WHAT TO PRODUCE: Every line of the data below that holds the string "Dedicated" needs to be reported.

---- DATA FOR PROCESSING

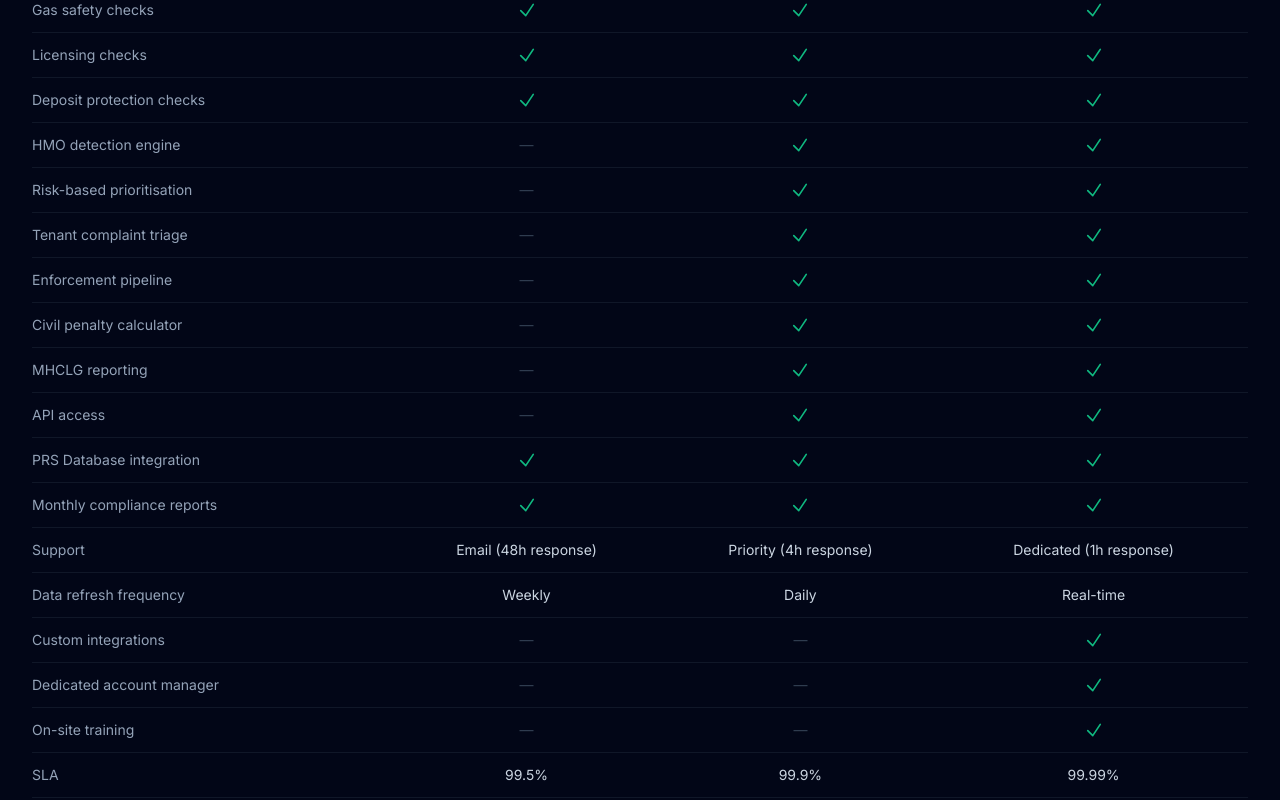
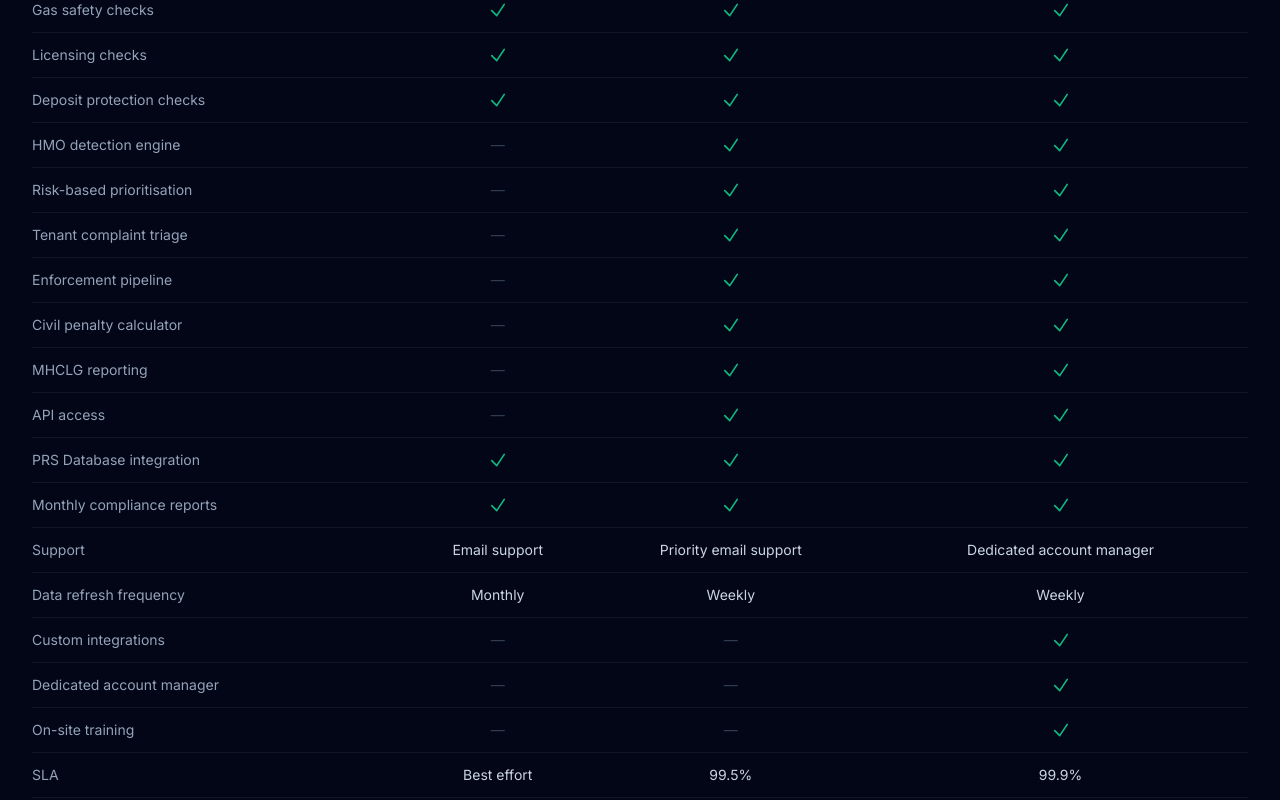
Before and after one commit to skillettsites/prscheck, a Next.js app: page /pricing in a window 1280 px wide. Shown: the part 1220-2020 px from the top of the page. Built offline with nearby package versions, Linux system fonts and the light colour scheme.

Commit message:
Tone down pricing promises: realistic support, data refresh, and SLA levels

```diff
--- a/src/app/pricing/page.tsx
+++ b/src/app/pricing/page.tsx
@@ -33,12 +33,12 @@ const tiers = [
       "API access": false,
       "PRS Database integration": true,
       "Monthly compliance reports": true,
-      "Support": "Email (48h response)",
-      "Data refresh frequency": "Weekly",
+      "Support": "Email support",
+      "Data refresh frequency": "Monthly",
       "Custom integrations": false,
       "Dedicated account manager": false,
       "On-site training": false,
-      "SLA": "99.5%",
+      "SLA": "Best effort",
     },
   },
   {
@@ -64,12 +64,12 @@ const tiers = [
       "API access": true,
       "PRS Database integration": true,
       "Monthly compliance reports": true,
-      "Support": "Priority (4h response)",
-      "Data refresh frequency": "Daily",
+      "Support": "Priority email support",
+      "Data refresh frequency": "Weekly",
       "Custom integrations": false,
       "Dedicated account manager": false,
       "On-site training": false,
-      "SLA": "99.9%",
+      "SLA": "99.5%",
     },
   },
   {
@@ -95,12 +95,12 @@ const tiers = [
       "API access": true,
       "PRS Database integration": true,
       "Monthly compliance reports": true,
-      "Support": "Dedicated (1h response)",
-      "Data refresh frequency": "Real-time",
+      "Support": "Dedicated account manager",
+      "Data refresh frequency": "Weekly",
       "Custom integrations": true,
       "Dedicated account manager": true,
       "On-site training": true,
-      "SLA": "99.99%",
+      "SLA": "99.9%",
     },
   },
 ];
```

--------
---- DATA FOR PROCESSING

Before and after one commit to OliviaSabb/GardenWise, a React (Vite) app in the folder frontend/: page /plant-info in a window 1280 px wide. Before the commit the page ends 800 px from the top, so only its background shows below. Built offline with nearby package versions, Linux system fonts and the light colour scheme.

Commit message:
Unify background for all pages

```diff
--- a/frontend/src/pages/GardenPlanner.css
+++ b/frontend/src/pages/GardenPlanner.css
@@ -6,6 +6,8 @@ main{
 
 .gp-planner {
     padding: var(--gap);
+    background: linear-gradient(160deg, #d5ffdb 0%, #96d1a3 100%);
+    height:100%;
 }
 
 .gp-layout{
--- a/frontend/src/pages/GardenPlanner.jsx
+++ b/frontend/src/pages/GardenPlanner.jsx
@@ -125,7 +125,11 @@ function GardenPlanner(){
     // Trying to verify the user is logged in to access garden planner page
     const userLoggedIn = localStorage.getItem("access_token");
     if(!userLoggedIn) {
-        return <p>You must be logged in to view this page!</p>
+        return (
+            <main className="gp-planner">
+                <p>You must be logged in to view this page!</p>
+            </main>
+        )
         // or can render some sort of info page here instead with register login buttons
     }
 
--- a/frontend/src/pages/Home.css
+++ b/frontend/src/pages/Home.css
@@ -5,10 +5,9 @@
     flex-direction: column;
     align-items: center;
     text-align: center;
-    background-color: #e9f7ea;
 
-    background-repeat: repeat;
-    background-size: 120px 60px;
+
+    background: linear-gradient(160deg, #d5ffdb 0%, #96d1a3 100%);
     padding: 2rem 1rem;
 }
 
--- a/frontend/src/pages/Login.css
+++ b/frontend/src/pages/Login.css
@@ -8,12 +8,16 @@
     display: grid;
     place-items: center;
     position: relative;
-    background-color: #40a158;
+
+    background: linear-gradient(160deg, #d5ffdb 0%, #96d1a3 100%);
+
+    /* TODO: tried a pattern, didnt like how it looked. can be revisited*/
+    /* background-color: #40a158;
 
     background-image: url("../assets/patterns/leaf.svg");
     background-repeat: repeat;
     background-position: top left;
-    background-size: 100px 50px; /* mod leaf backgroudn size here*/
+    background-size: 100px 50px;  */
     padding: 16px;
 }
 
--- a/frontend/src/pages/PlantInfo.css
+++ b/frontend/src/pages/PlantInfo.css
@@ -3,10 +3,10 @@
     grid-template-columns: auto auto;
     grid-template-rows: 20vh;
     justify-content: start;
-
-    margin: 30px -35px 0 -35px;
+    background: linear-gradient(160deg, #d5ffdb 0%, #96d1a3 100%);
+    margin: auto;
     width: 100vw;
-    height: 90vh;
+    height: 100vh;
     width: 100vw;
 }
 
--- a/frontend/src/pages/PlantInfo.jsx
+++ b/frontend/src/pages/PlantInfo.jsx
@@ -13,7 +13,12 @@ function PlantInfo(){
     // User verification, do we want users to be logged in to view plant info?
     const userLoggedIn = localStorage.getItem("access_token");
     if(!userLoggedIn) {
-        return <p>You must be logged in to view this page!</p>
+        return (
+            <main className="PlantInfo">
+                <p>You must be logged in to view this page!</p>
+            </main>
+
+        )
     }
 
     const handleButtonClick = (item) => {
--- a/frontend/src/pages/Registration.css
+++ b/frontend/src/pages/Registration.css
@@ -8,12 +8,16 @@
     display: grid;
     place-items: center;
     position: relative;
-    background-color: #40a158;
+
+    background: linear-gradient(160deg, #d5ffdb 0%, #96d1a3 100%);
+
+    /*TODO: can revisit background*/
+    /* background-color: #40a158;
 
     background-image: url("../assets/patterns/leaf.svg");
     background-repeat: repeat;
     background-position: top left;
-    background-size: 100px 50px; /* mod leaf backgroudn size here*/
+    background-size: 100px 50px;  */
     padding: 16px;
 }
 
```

--------
---- DATA FOR PROCESSING

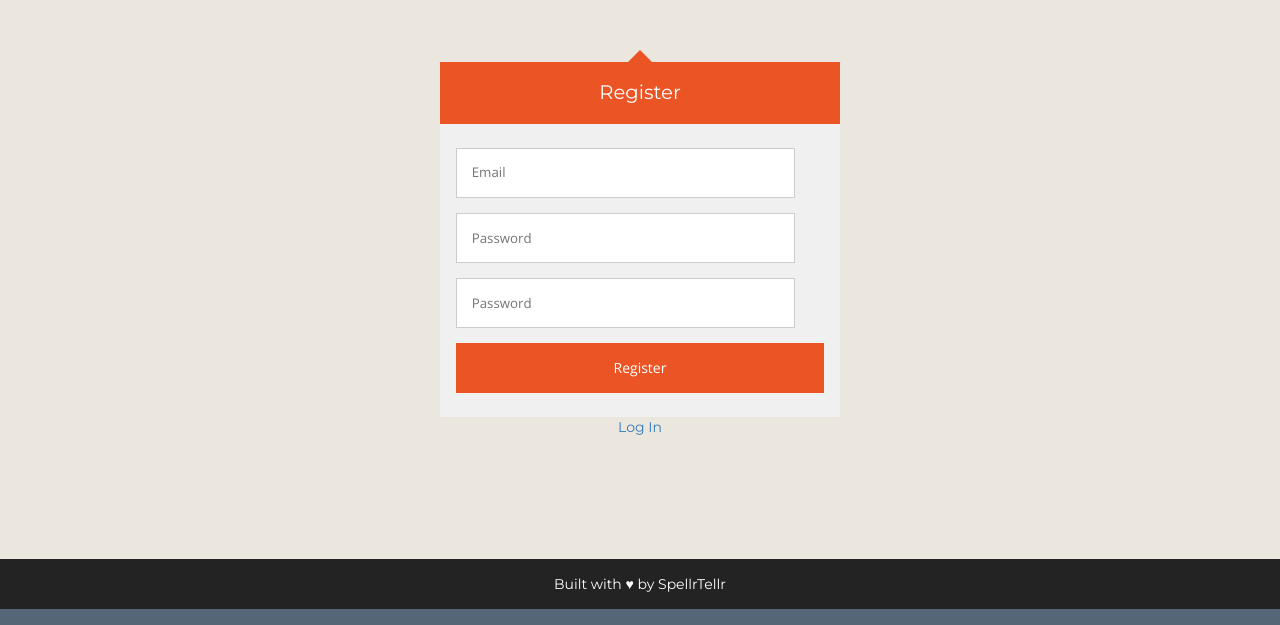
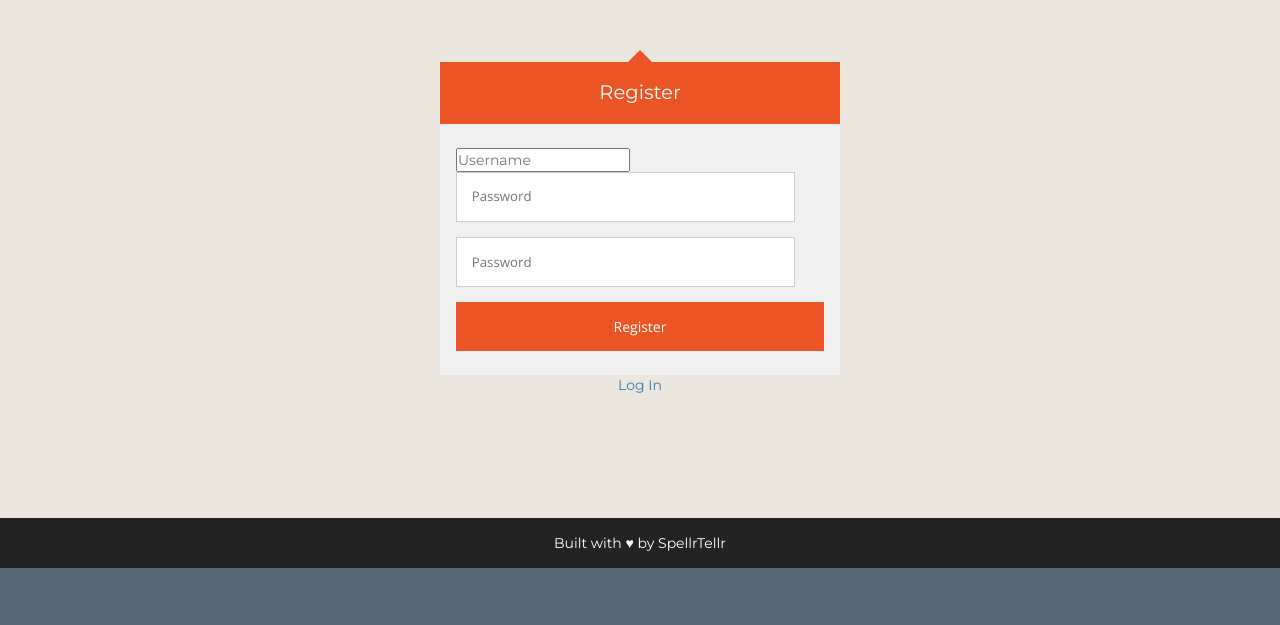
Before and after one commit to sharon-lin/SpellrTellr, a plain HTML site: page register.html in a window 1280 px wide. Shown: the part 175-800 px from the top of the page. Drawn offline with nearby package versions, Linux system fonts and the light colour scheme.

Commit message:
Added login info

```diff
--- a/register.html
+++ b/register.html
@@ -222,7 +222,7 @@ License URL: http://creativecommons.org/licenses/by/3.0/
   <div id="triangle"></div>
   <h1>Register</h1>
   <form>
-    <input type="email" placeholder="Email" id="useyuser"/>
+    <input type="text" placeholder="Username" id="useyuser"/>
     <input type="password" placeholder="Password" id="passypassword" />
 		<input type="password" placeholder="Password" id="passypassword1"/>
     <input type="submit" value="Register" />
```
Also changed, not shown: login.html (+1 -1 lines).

--------

RESULT OF THIS TASK:
       "Dedicated account manager": false,
       "Dedicated account manager": false,
-      "Support": "Dedicated (1h response)",
+      "Support": "Dedicated account manager",
       "Dedicated account manager": true,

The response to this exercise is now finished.